A government report concluded that the cause of the recent cluster of illness affecting 57 people at Melbourne Airport was a “mystery”.
On reviewing the evidence, I noted the appearance of a constellation of distinct psychogenic features (in the absence of an identifiable pathogenic agent or source), and non-specific symptoms not correlated with any particular illness, strongly suggesting a diagnosis of mass psychogenic illness.
Given the time differential between the illness onset in the index case and the initiation of air sampling, and the added factor of the air-conditioning in the terminal being switched to exhaust mode, the possibility that a toxic agent was responsible for making some of the victims ill cannot be completely excluded.
Future investigations of similar incidents should, in the absence of clinical or laboratory findings, consider the diagnosis of mass psychogenic illness.
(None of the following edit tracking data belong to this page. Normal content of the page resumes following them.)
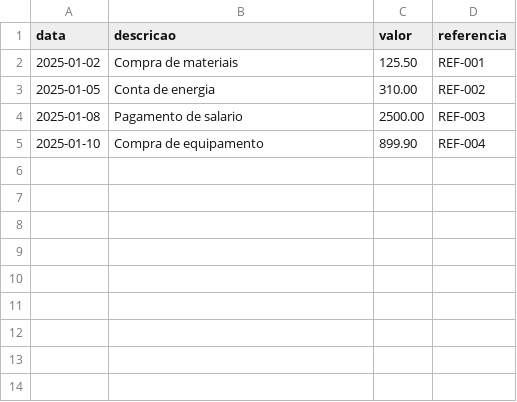
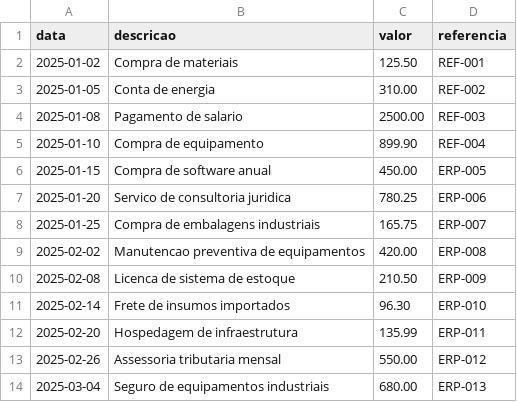
Before and after one commit to Willitonlima/ledgerlens, a CSV file: frontend/public/samples/erp.csv, drawn as a sheet.

```diff
--- a/frontend/public/samples/erp.csv
+++ b/frontend/public/samples/erp.csv
@@ -5 +5,10 @@ data,descricao,valor,referencia
 2025-01-10,Compra de equipamento,899.90,REF-004
+2025-01-15,Compra de software anual,450.00,ERP-005
+2025-01-20,Servico de consultoria juridica,780.25,ERP-006
+2025-01-25,Compra de embalagens industriais,165.75,ERP-007
+2025-02-02,Manutencao preventiva de equipamentos,420.00,ERP-008
+2025-02-08,Licenca de sistema de estoque,210.50,ERP-009
+2025-02-14,Frete de insumos importados,96.30,ERP-010
+2025-02-20,Hospedagem de infraestrutura,135.99,ERP-011
+2025-02-26,Assessoria tributaria mensal,550.00,ERP-012
+2025-03-04,Seguro de equipamentos industriais,680.00,ERP-013
```
Also changed, not shown: frontend/public/samples/banco.csv, 13 other files.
Failure to do so can engender avoidable confusion and unease among the Australian public.
The issue of diagnosing collective psychogenic illness will continue to be a major public health challenge, exacerbated by widespread anxieties over the threat of chemical and biological weapons and fears of contamination.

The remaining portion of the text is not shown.